» **Problem to solve**
Within the data below, find the string "center" and return each line where it occurs.

─── Data for this exercise

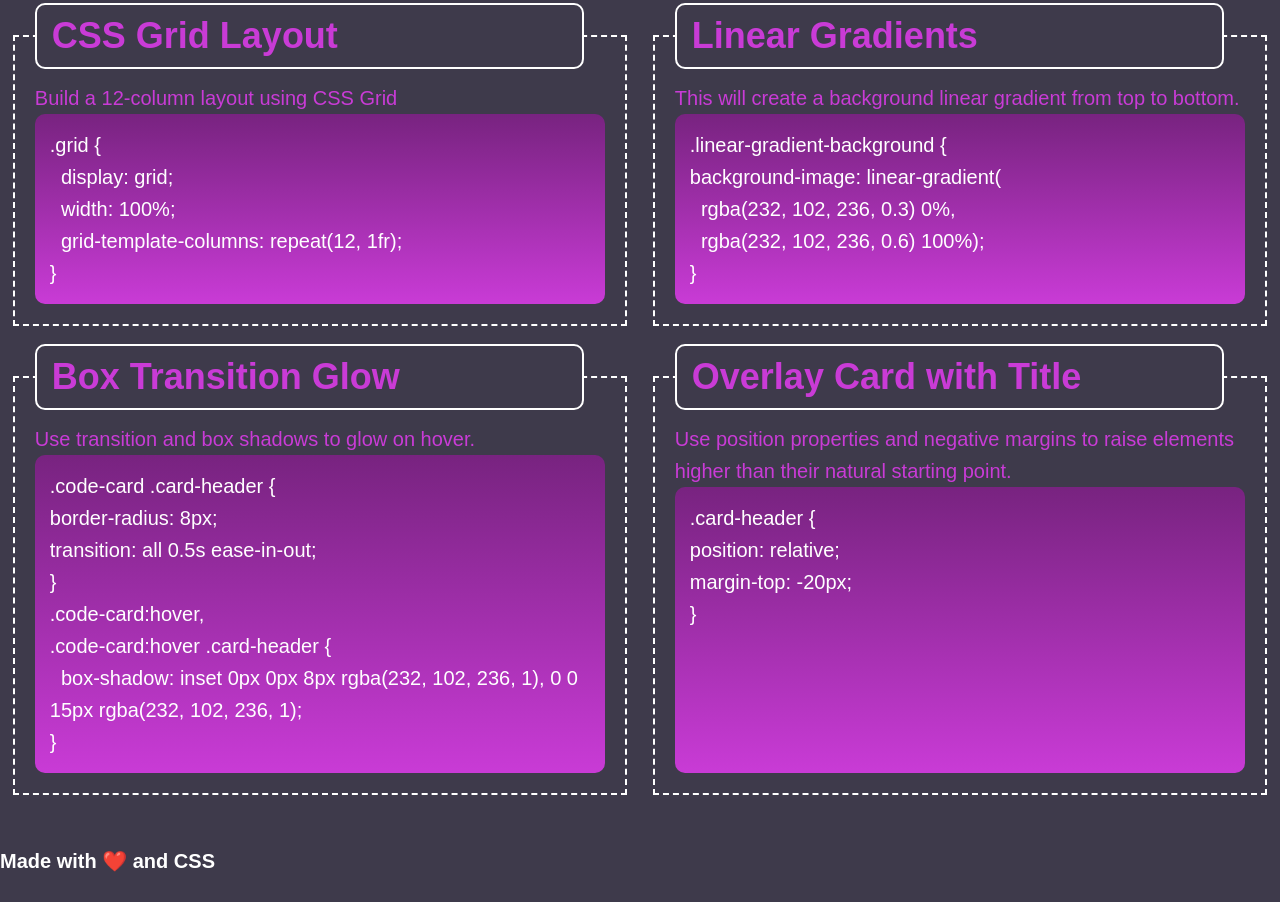
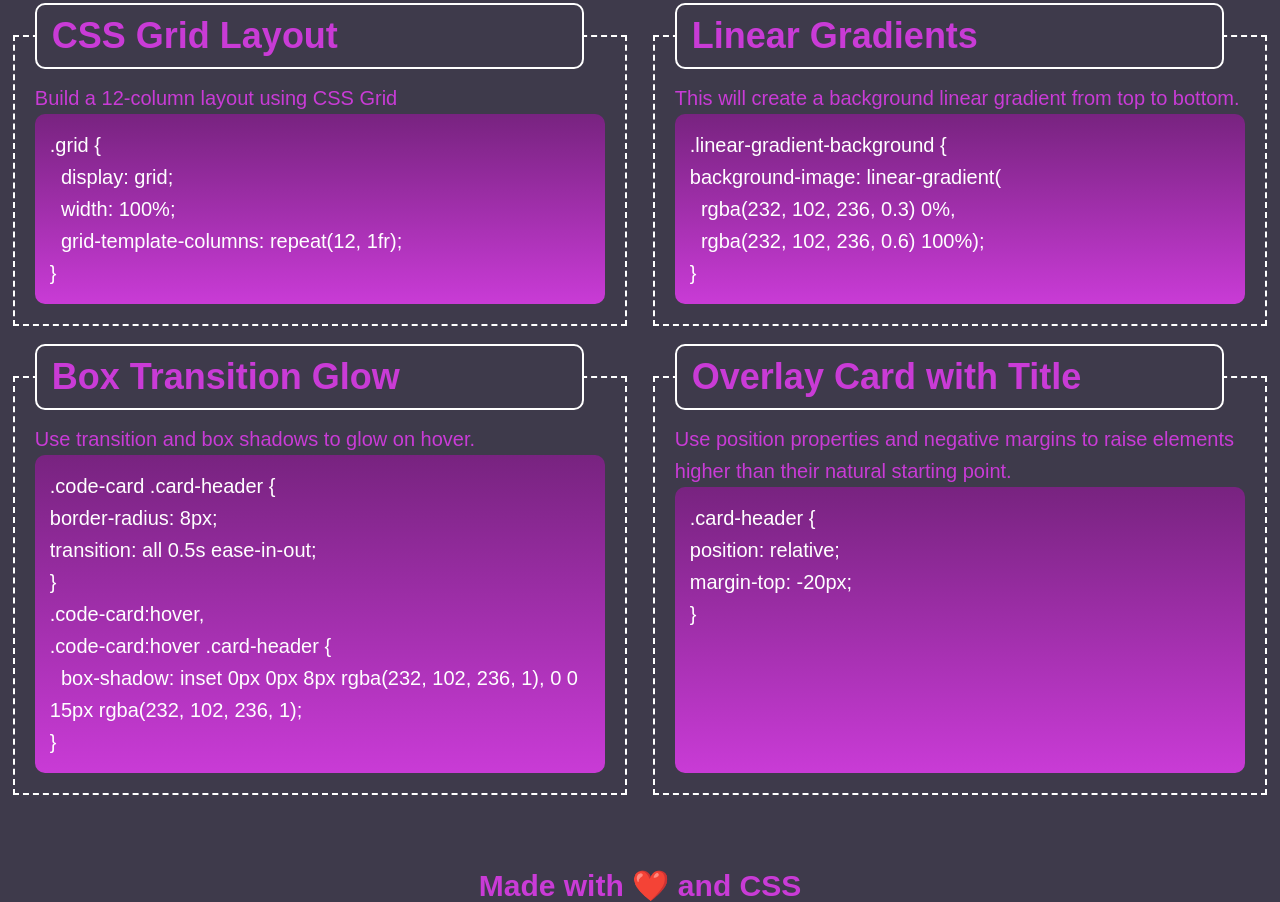
Before and after one commit to richiethie/css-snippets, a plain HTML site: page index.html in a window 1280 px wide. Shown: the part 535-1437 px from the top of the page. Before the commit the page ends 1412 px from the top, so only its background shows below. Drawn offline with Linux system fonts and the light colour scheme.

Commit message:
Added final CSS to footer

```diff
--- a/css/style.css
+++ b/css/style.css
@@ -81,6 +81,15 @@ header p {
     flex: 1;
 }
 
+footer {
+    color: var(--containerColor);
+    font-size: 30px;
+    display: flex;
+    align-items: center;
+    justify-content: center;
+    margin-top: 25px;
+}
+
 @media (max-width: 1550px) {
     .card-column {
         width: 48%;
```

──────

» **Expected answer**
+    align-items: center;
+    justify-content: center;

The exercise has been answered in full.